Another way to practice rotational grazing that creates healthy soil and healthy food is to have the right amount of animals grazing for the size of the farm. Right now we don’t have quite enough animals to keep up with all the grass we are growing. We are adding on one more flock of laying hens, expanding the number of breeding sheep we will have year round, and looking for a couple bull calves to raise. So what else makes us different from conventional farms besides the fact that our animals are not caged and we don’t spray pesticides on our pastures? We keep the number of animals we raise low to create healthier soil by not over grazing and in turn the soil gives us healthier eggs, meat, and someday milk. We produce less food than a conventional farm and we will do it by using fewer inputs (subsidized soy and corn feed) and instead use our own labor moving animals around on pasture. So we produce less food and we need more man/woman hours to do it. What does this mean? It means in no way can we compete with the prices that conventional farmers sell their food for. They are basing their farm models on an economy that relies on cheap subsidized feed and that doesn’t give them much room to care about the health of animals and people. In every aspect of our farming decisions we take into consideration the health of the animals, the farm as a whole, the people who eat our food, and the long term health of the environment. So how do we accomplish all of this, farm the way we want and make it economically sustainable? We will have to spend time educating people, taking the time to talk to them about the way we choose to farm and why it is worth their hard earned money to pay more for food. We will also have to make sure we are paying close attention to economic forces and utilizing all the resources we have at hand. It is also why we pay close attention to the breeds we choose. The Icelandic sheep are tri-purpose which means you can get Fiber, Milk, and Meat from them and it will make our farm that much more economically diverse. When we pick a breed of Cattle we will make sure we have one that grazes in a way that will work best with our farm model. We will also be growing the vast majority of our own fruits and veggies (utilizing all the great compost we were able to make with a winters worth of sheep manure) this year and selling what we have in abundance at the farmers market along with our eggs and meat.

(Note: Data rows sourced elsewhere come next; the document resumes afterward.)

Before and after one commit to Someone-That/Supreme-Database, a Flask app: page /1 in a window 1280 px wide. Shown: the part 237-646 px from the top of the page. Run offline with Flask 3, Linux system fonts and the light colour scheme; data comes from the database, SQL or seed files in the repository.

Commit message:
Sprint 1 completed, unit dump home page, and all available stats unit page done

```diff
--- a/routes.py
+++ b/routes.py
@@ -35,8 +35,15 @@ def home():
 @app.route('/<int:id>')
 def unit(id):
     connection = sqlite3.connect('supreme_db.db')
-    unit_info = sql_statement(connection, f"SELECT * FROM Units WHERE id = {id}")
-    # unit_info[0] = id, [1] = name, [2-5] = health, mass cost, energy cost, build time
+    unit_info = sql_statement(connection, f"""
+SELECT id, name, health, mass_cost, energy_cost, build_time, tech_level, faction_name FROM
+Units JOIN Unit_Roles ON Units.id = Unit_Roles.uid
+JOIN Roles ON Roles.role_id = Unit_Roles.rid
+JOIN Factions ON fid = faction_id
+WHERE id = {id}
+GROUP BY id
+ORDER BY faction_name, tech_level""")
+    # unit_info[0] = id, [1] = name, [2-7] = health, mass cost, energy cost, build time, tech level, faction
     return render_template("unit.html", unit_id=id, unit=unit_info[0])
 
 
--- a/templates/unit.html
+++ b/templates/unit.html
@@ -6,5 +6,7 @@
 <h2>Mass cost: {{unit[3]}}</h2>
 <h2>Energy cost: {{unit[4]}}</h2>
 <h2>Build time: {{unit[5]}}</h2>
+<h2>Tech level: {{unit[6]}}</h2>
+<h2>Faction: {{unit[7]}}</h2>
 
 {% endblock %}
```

Now that all of our serious business is out of the way we can move onto all the great moments from our first lambing season. It’s technically not over because we have one ewe still pregnant but I can’t resist sharing this special time with you. In addition we have our bottle fed lambs back and a shelter set up for them near the house. We moved the other sheep into a small paddock nearby so Lulu could keep an eye on everyone and well the grass was starting to look like it needed some four legged mowing anyways.